U.S. airline company executives, complaining that their industry is over-taxed and over-regulated, on Wednesday called for a national airline policy to help them shore up profits and jobs.
“Right now, we are subject to what is really a hodge-podge of ill-thought-out regulations and taxes,” said Nick Calio, president of Airlines for America, flanked by top executives from US Airways, Southwest and other carriers.
U.S. airlines also suffer from an outdated air traffic control system, volatile energy prices and increased competition from foreign carriers for international routes that help pay for less profitable domestic routes, Calio said.
The U.S. industry lost $55 billion from 2000 to 2010 and shed 150,000 jobs, or one-third of its workforce, according to an Airlines for America fact sheet.
The airline executives launched their campaign for a national airline policy at an event on Tuesday evening with lawmakers, and also met with Transportation Secretary Ray LaHood on Wednesday to discuss their concerns.
Calio said that $61 of a $300 round-trip domestic ticket, or about 20 percent, goes to pay 17 different taxes.
“The people who are flying think we are getting that money ourselves, and we’re not,” Calio said.
At the same time, the industry has boosted revenues by employing computer programs that tweak pricing instantaneously, added fees for checked bags, on-board food and more spacious seating, and reduced the number of empty seats by trimming flights.
The industry plan includes repealing the commercial jet-fuel tax, reforming costly airline regulations, modernizing air traffic infrastructure, curbing speculation in the oil futures market and investing in research and development.
It also proposes a number of reforms to make U.S. airlines more competitive globally, such as limiting U.S. Export-Import Bank financing for foreign carriers, reforming U.S. visa policies to reduce processing times and pushing other countries to end certain discriminatory practices.

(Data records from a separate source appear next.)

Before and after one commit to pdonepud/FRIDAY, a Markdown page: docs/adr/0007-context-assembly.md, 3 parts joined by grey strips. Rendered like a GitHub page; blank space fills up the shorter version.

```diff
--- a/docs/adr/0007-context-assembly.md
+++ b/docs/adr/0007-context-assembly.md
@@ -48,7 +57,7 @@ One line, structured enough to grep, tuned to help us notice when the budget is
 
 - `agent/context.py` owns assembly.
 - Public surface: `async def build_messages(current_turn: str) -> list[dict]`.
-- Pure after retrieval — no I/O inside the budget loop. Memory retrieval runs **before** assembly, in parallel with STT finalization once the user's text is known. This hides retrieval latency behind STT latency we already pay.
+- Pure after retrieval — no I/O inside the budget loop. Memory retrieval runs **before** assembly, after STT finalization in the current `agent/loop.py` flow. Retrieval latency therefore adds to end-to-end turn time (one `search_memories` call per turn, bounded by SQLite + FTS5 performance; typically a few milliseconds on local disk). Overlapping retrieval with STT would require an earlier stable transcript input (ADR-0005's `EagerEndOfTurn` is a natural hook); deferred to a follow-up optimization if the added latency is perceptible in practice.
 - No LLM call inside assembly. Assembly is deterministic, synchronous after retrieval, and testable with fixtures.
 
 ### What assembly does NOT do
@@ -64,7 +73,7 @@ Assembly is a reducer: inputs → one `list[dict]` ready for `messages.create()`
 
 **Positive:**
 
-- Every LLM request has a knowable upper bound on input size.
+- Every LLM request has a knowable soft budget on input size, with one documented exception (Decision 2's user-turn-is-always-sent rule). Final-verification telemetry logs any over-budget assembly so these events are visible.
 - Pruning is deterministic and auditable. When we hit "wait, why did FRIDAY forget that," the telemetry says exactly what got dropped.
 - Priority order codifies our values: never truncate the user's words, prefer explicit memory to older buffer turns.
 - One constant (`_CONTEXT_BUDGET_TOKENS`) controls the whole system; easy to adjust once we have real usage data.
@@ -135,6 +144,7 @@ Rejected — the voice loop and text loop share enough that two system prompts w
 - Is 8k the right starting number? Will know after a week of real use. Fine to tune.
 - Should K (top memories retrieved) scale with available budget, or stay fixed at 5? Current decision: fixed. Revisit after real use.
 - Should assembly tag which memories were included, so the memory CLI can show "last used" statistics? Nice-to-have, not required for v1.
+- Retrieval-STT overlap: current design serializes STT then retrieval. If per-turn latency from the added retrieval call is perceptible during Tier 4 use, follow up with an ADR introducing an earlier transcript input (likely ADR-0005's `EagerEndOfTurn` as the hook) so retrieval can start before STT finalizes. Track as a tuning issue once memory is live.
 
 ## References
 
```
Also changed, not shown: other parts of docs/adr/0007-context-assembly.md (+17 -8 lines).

Calio said that after recent talks with lawmakers, he was optimistic that legislation to create a national airlines policy would be introduced in Congress. But he declined to say who would offer the bill or when.